This recipe calls for freshly ground flour. If you don't have a high-powered blender like  a Vitamix or a Blendtech, you can use a coffee grinder, spice grinder, grain mill, or even a high-quality regular blender - you just want to get a very fine flour.  If you don't want to grind them yourself, feel free to use pre-ground millet and light/white buckwheat flour.  

If you are vegan, be sure to choose a vegan oil instead of butter/ghee.

  • ¼ cup water or milk of your choice (coconut, rice, almond, hemp, cow, goat, soy…)
  • 1 cup whole buckwheat groats (or 1 cup + 2 Tbsp LIGHT buckwheat flour)
  • 1/2 cup whole millet grains (or 1/2 cup + 1 Tbsp millet flour)
  • 1/4 cup dark buckwheat flour
  • 1/2 cup arrowroot starch/flour, tapioca starch/flour, or a mixture of both
  • 1/2 tsp xanthan gum or guar gum (you can omit, but bread will be slightly crumbly)
  • 1 tsp. baking soda
  • 1 tsp. baking powder
  • 1 1/2 tsp cinnamon
  • ½ tsp. sea salt
  • 6 Tbsp. olive oil or melted butter, ghee, or coconut oil
  • 6 Tbsp. maple syrup 
  • 2 tsp. pure vanilla extract
  • 2 ¼ cups mashed ripe bananas (approximately 5 medium bananas)
  • 1 cup chopped nuts/seeds (I used cashews and sunflower seeds)
  • optional: 1/3 cup raw cacao nibs OR 1/2-3/4 cup chopped dark chocolate, Enjoy Life chocolate chips, unsweetened chocolate, carob chips, or homemade chocolate/carob chips
  • more cashews + chocolate/cocao for sprinkling on top 

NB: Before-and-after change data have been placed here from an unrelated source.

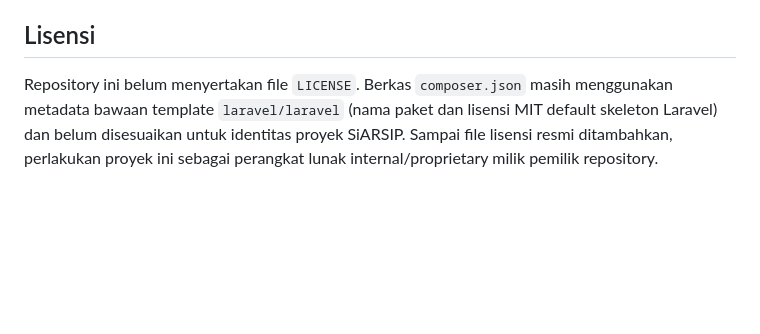
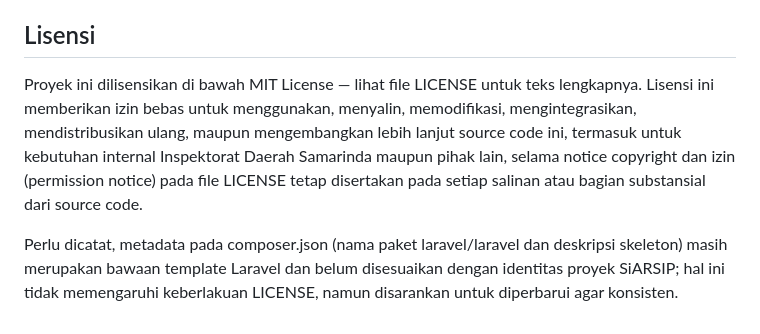
Before and after one commit to arsipinspekdev/siarsip, a Markdown page: README.md, the part around the change. Rendered like a GitHub page; blank space fills up the shorter version.

```diff
--- a/README.md
+++ b/README.md
@@ -433,5 +433,6 @@ Beberapa hal yang perlu diperhatikan sebelum penggunaan production:
 - **Migrasi gagal pada deployment Railway** — perhatikan log `docker/start.sh`; skrip akan menghentikan proses boot jika `php artisan migrate --force` gagal, biasanya karena variabel koneksi database belum diset dengan benar pada environment production.
 
 ## Lisensi
+Proyek ini dilisensikan di bawah MIT License — lihat file LICENSE untuk teks lengkapnya. Lisensi ini memberikan izin bebas untuk menggunakan, menyalin, memodifikasi, mengintegrasikan, mendistribusikan ulang, maupun mengembangkan lebih lanjut source code ini, termasuk untuk kebutuhan internal Inspektorat Daerah Samarinda maupun pihak lain, selama notice copyright dan izin (permission notice) pada file LICENSE tetap disertakan pada setiap salinan atau bagian substansial dari source code.
 
-Repository ini belum menyertakan file `LICENSE`. Berkas `composer.json` masih menggunakan metadata bawaan template `laravel/laravel` (nama paket dan lisensi MIT default skeleton Laravel) dan belum disesuaikan untuk identitas proyek SiARSIP. Sampai file lisensi resmi ditambahkan, perlakukan proyek ini sebagai perangkat lunak internal/proprietary milik pemilik repository.
+Perlu dicatat, metadata pada composer.json (nama paket laravel/laravel dan deskripsi skeleton) masih merupakan bawaan template Laravel dan belum disesuaikan dengan identitas proyek SiARSIP; hal ini tidak memengaruhi keberlakuan LICENSE, namun disarankan untuk diperbarui agar konsisten.
```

Preheat oven to 350º F.  Line a loaf pan with baking paper.

Grind buckwheat groats and millet in a high-powered blender, coffee grinder, grain mill, or a very high quality regular blender. Transfer to a large bowl and combine with other dry ingredients, and set aside.

Put the milk, oil, maple syrup, vanilla, and bananas in the blender and blend until smooth.  Add banana mixture and combine using as few stroked as possible. Fold in nuts/seeds and chocolate/cacao. 

Spread into a cake pan and smooth the top. Sprinkle with additional nuts/chocolate. Bake until a toothpick inserted in the center comes out clean, about 1 hour. Do not overbake. 

Let cool for 5-10 minutes, then remove from pan by lifting on the sides of the baking paper. Finish cooling on a rack, and store cooled loaf in an airtight container. This bread is delicious toasted, and freezes very well. 

*The information provided on this site is intended for your general knowledge only and is not a substitute for professional medical advice or treatment for specific medical conditions. You should not use this information to diagnose or treat a health problem or disease without consulting with a qualified healthcare provider. Please consult your healthcare provider with any questions or concerns you may have regarding your condition.

*Heads up! This post may contain some affiliate links. If you buy something through one of those links you won't pay a single cent more, but I'll get a small commission that helps keep the content flowing. P.S. I only recommend products I use in my own daily life!